▶ _Exercise description_:
Lines holding the string "Contactanos" in the listing below are to be copied.

▶ _Extracted material_:
──────────

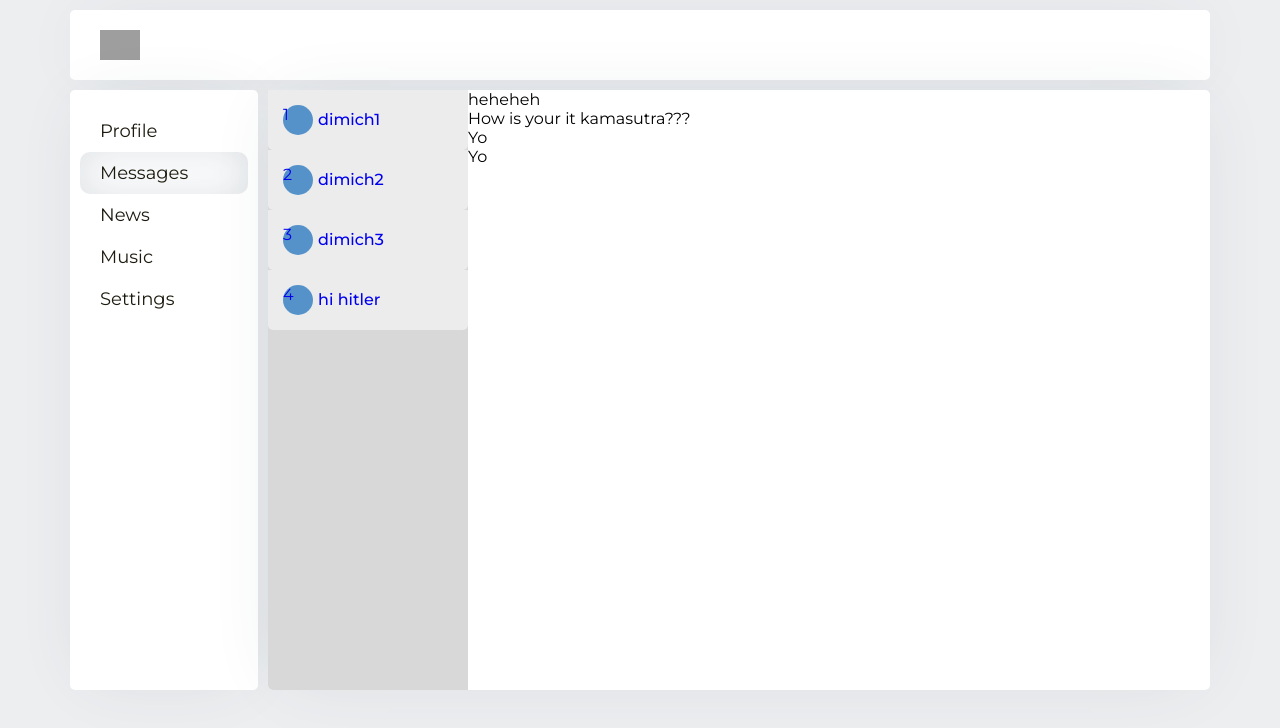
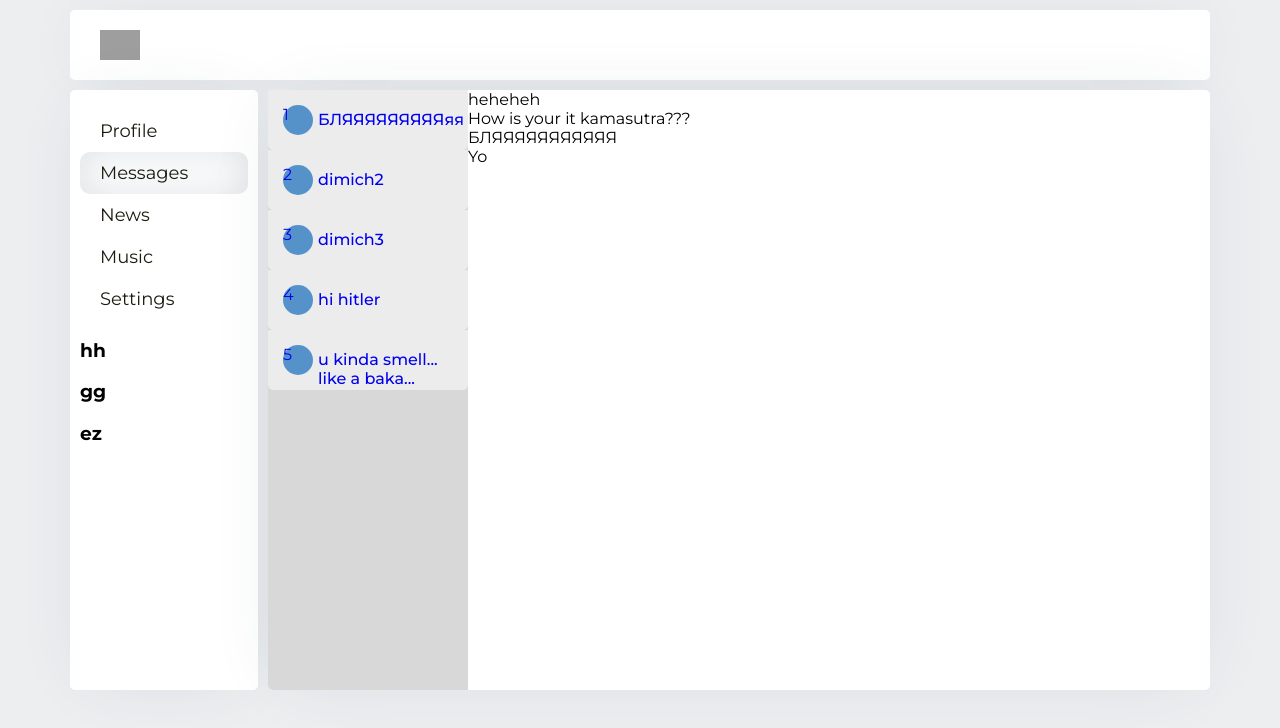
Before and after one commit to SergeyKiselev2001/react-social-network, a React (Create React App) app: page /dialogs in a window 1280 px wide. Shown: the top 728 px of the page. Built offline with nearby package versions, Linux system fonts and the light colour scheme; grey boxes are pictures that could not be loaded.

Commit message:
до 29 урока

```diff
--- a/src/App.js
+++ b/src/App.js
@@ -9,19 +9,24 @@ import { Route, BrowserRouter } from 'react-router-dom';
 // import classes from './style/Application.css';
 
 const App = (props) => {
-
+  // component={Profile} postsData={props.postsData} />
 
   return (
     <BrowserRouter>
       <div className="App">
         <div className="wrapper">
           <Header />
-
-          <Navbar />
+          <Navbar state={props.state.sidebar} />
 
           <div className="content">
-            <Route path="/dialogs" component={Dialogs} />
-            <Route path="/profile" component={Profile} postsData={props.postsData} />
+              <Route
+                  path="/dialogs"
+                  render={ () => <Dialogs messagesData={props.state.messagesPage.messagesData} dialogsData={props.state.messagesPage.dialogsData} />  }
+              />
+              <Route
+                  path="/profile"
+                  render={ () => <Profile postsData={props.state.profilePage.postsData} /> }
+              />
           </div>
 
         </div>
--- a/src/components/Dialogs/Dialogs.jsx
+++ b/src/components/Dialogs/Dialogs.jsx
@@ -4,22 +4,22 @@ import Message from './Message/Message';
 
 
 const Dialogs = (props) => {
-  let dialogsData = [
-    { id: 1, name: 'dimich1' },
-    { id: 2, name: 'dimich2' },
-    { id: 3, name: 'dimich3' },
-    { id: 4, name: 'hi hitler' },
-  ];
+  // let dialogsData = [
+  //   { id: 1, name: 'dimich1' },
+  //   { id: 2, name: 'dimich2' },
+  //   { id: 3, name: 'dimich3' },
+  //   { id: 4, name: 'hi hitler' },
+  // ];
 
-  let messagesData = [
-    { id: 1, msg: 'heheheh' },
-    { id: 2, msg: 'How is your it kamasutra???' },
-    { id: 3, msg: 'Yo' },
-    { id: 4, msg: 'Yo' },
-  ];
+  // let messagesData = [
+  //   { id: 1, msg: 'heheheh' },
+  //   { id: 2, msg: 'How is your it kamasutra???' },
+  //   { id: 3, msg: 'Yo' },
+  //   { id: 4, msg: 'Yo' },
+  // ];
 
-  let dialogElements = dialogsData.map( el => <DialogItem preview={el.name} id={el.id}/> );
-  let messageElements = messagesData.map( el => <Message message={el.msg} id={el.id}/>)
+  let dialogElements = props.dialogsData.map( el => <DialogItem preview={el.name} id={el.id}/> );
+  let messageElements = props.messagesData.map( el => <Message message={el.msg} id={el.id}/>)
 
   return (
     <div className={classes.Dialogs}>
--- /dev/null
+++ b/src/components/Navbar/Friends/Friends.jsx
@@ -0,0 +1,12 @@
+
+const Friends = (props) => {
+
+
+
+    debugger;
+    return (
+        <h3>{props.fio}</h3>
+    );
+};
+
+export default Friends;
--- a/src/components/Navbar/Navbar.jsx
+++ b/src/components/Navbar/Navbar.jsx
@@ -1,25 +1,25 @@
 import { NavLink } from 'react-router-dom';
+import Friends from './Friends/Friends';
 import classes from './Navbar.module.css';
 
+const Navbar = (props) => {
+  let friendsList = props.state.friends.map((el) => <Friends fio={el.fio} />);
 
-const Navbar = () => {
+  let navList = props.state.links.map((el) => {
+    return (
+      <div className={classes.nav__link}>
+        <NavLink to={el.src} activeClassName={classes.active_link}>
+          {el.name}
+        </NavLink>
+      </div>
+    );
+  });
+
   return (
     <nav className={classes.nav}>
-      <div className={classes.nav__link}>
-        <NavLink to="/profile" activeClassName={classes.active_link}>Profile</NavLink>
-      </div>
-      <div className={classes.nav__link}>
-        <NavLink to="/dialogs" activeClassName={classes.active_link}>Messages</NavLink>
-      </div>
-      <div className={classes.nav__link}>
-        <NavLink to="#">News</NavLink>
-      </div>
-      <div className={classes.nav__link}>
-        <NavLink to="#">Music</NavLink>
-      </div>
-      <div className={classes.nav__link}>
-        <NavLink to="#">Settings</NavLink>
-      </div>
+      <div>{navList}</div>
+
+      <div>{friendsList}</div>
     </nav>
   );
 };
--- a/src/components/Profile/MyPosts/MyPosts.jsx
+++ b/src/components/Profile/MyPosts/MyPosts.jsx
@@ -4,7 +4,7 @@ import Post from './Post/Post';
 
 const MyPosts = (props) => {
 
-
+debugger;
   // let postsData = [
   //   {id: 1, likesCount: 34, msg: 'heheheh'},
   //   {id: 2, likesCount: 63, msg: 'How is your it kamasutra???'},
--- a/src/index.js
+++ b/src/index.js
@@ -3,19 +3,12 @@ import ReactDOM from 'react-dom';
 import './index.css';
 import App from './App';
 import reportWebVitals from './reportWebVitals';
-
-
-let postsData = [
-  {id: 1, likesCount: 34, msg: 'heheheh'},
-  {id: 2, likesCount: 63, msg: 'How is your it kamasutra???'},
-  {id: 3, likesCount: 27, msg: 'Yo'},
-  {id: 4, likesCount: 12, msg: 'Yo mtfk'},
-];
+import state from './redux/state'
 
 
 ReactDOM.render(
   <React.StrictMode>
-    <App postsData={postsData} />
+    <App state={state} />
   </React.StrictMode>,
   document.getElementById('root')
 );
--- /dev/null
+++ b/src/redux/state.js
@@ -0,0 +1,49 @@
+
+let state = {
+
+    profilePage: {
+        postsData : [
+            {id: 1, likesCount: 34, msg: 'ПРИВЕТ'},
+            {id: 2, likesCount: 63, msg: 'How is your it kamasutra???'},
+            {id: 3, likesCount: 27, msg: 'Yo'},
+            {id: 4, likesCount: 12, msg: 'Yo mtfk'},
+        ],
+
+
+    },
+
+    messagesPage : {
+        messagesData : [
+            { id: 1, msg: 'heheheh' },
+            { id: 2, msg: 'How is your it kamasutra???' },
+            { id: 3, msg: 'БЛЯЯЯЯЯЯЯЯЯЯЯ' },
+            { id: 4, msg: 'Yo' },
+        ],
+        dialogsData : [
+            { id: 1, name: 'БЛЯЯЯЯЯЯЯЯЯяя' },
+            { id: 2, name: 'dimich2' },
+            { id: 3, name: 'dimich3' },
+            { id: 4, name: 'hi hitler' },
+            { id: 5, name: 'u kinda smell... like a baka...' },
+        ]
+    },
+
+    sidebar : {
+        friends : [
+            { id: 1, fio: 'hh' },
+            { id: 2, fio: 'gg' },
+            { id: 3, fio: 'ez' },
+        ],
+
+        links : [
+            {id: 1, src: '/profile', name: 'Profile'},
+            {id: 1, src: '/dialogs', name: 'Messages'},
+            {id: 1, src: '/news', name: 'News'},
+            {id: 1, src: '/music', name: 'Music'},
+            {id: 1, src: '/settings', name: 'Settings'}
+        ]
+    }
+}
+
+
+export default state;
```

──────────

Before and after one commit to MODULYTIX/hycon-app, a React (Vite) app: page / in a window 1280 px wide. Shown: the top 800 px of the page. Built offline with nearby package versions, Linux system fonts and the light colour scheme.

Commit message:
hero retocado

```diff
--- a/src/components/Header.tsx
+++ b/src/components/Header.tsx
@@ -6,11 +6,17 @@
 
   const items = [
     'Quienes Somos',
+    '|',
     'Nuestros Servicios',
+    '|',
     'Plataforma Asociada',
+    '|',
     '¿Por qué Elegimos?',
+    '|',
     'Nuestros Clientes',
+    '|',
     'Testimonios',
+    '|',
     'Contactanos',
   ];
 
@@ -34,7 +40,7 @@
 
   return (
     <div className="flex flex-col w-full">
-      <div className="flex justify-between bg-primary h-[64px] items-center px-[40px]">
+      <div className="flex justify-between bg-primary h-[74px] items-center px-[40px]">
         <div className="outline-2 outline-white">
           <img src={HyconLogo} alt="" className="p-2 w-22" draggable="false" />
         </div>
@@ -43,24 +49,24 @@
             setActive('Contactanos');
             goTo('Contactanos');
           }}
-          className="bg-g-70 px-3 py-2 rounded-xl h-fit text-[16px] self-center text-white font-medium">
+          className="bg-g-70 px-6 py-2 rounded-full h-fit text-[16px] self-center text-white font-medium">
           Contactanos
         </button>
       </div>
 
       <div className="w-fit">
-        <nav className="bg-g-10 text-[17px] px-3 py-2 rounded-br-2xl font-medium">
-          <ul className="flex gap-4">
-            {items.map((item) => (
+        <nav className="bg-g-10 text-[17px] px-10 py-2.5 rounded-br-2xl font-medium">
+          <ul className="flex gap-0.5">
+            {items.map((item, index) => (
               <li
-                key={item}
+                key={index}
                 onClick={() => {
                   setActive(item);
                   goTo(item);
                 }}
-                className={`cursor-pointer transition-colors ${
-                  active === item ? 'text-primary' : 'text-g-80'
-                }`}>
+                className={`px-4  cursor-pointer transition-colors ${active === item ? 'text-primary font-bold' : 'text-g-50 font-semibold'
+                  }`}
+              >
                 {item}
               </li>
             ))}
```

──────────

▶ _Task result_:
     'Contactanos',
             setActive('Contactanos');
             goTo('Contactanos');
           Contactanos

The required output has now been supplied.